Your assignment | Copy out the entries that follow, exactly as written.

Revision tracking records |
--------------------------------

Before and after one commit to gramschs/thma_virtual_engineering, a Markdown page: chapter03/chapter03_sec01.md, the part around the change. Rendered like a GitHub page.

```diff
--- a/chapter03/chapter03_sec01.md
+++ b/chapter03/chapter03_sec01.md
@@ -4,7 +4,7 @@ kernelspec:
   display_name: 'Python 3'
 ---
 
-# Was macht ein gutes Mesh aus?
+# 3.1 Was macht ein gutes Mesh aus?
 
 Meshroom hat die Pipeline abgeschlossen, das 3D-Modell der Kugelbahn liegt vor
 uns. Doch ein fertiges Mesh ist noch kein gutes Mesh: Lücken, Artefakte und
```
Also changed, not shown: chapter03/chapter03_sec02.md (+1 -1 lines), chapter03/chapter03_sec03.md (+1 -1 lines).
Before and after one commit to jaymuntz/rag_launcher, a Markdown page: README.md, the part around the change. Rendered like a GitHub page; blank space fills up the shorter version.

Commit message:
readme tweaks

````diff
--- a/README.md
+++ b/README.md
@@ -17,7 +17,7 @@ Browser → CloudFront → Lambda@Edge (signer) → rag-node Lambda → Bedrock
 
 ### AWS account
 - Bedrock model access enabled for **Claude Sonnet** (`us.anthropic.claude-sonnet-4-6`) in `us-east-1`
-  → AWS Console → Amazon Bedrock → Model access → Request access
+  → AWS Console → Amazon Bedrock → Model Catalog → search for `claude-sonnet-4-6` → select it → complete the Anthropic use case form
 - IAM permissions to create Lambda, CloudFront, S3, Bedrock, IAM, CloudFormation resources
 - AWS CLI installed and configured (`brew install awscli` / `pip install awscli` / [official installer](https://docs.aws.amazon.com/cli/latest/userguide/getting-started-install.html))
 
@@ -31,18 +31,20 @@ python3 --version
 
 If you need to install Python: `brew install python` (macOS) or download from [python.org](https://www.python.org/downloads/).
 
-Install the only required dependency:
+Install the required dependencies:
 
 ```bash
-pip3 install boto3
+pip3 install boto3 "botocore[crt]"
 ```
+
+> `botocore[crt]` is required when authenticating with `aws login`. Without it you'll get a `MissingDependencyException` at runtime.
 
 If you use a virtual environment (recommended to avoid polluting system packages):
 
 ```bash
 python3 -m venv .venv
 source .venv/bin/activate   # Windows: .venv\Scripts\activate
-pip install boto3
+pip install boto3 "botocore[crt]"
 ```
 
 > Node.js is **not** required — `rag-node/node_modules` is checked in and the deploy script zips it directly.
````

--------------------------------

Answer space |
Before and after one commit to gramschs/thma_virtual_engineering, a Markdown page: chapter03/chapter03_sec01.md, the part around the change. Rendered like a GitHub page.

```diff
--- a/chapter03/chapter03_sec01.md
+++ b/chapter03/chapter03_sec01.md
@@ -4,7 +4,7 @@ kernelspec:
   display_name: 'Python 3'
 ---
 
-# Was macht ein gutes Mesh aus?
+# 3.1 Was macht ein gutes Mesh aus?
 
 Meshroom hat die Pipeline abgeschlossen, das 3D-Modell der Kugelbahn liegt vor
 uns. Doch ein fertiges Mesh ist noch kein gutes Mesh: Lücken, Artefakte und
```
Also changed, not shown: chapter03/chapter03_sec02.md (+1 -1 lines), chapter03/chapter03_sec03.md (+1 -1 lines).
Before and after one commit to jaymuntz/rag_launcher, a Markdown page: README.md, the part around the change. Rendered like a GitHub page; blank space fills up the shorter version.

Commit message:
readme tweaks

````diff
--- a/README.md
+++ b/README.md
@@ -17,7 +17,7 @@ Browser → CloudFront → Lambda@Edge (signer) → rag-node Lambda → Bedrock
 
 ### AWS account
 - Bedrock model access enabled for **Claude Sonnet** (`us.anthropic.claude-sonnet-4-6`) in `us-east-1`
-  → AWS Console → Amazon Bedrock → Model access → Request access
+  → AWS Console → Amazon Bedrock → Model Catalog → search for `claude-sonnet-4-6` → select it → complete the Anthropic use case form
 - IAM permissions to create Lambda, CloudFront, S3, Bedrock, IAM, CloudFormation resources
 - AWS CLI installed and configured (`brew install awscli` / `pip install awscli` / [official installer](https://docs.aws.amazon.com/cli/latest/userguide/getting-started-install.html))
 
@@ -31,18 +31,20 @@ python3 --version
 
 If you need to install Python: `brew install python` (macOS) or download from [python.org](https://www.python.org/downloads/).
 
-Install the only required dependency:
+Install the required dependencies:
 
 ```bash
-pip3 install boto3
+pip3 install boto3 "botocore[crt]"
 ```
+
+> `botocore[crt]` is required when authenticating with `aws login`. Without it you'll get a `MissingDependencyException` at runtime.
 
 If you use a virtual environment (recommended to avoid polluting system packages):
 
 ```bash
 python3 -m venv .venv
 source .venv/bin/activate   # Windows: .venv\Scripts\activate
-pip install boto3
+pip install boto3 "botocore[crt]"
 ```
 
 > Node.js is **not** required — `rag-node/node_modules` is checked in and the deploy script zips it directly.
````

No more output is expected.